*** EXTRACTED RECORDS ***
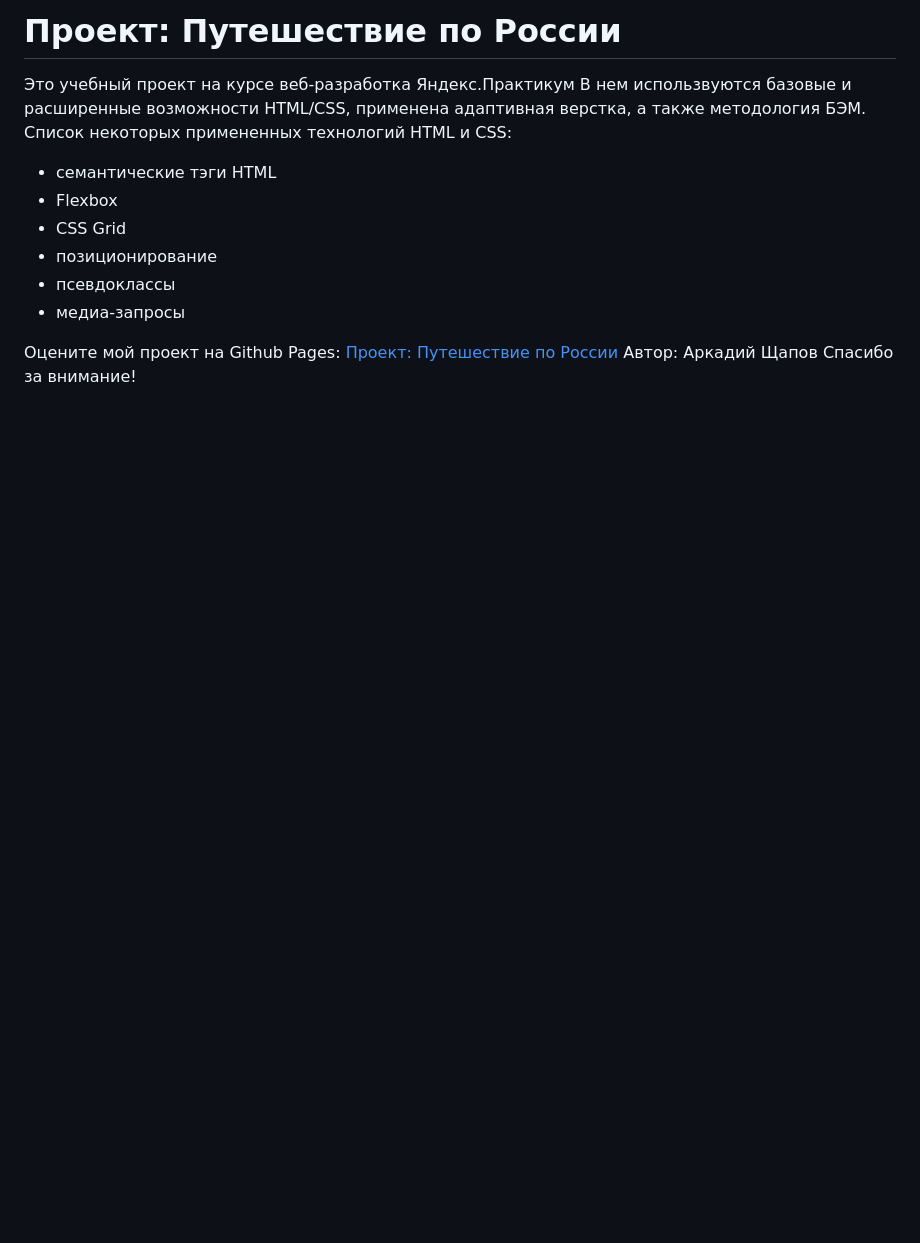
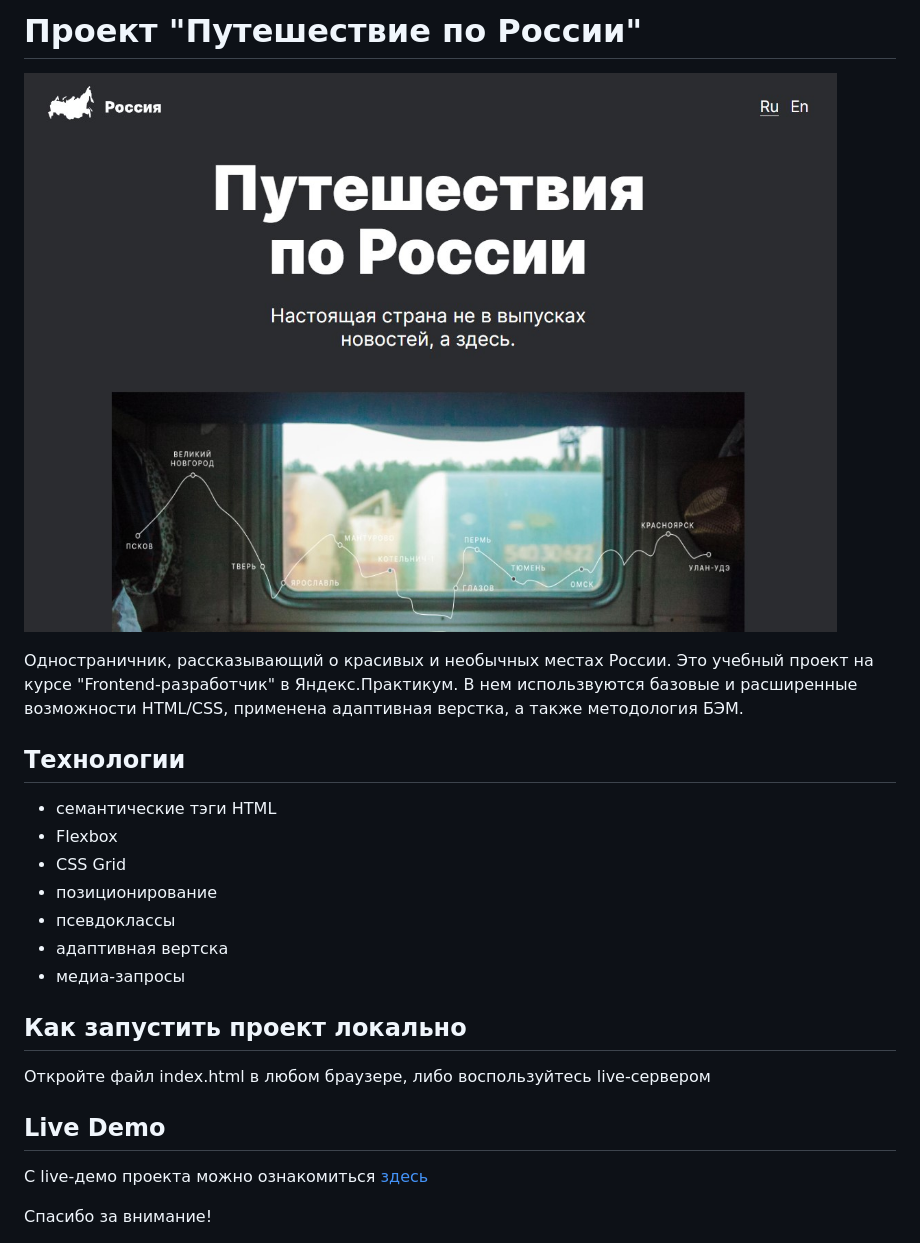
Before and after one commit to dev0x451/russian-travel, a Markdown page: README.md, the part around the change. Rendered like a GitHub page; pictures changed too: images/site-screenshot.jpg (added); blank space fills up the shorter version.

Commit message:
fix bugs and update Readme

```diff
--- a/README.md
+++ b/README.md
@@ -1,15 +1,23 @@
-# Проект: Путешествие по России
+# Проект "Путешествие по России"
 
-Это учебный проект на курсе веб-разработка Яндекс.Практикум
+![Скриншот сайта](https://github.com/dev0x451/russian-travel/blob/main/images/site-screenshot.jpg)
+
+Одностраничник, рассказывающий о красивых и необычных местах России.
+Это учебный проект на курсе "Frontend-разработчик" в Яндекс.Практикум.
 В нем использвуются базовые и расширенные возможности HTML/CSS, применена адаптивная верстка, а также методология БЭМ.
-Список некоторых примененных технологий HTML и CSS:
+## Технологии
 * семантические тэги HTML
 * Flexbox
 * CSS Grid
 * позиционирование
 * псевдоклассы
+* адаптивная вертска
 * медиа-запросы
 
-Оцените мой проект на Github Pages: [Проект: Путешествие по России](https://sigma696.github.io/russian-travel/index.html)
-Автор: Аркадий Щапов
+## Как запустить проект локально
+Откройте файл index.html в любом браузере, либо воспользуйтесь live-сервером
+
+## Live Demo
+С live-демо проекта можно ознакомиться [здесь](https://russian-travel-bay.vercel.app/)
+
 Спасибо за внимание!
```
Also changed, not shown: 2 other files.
***
*** EXTRACTED RECORDS ***
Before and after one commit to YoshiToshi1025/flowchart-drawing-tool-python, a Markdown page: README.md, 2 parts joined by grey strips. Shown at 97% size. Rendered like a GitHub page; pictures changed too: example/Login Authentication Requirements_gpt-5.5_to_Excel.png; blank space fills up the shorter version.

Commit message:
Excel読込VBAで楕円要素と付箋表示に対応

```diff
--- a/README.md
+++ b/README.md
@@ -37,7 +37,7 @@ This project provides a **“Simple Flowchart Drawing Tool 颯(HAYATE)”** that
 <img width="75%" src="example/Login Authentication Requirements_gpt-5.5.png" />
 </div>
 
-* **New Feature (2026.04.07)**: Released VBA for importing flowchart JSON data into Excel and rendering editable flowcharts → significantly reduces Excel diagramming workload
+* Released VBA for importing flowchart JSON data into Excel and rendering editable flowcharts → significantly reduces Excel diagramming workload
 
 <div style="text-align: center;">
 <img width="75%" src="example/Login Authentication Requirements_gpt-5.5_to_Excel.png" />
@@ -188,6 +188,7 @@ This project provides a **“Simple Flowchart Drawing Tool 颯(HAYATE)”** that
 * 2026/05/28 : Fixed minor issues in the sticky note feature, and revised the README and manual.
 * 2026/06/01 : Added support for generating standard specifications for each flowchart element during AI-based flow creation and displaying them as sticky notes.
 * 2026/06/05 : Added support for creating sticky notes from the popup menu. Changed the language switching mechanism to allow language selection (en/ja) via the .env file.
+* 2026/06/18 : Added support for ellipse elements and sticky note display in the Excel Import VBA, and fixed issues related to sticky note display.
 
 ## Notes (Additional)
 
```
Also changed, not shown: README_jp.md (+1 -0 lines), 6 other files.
***
*** EXTRACTED RECORDS ***
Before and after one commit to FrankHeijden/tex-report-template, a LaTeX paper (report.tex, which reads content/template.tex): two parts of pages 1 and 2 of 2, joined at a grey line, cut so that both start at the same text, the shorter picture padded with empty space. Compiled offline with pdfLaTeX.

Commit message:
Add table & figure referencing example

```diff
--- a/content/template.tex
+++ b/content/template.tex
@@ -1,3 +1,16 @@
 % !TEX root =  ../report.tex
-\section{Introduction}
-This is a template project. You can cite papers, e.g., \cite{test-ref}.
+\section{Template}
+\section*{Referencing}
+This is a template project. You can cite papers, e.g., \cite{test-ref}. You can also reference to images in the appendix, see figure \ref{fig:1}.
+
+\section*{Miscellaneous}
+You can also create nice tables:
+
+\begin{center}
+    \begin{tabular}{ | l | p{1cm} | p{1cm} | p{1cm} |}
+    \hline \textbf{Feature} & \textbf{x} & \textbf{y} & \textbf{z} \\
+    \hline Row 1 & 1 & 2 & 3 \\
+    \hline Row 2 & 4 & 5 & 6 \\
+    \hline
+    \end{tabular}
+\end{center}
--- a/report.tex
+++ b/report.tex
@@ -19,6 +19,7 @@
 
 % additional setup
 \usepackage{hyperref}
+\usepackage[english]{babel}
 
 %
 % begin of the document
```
***
▶ EXERCISE PROMPT: Please copy every line of the records above in which "data" appears.

▶ YOUR RESPONSE:
-* **New Feature (2026.04.07)**: Released VBA for importing flowchart JSON data into Excel and rendering editable flowcharts → significantly reduces Excel diagramming workload
+* Released VBA for importing flowchart JSON data into Excel and rendering editable flowcharts → significantly reduces Excel diagramming workload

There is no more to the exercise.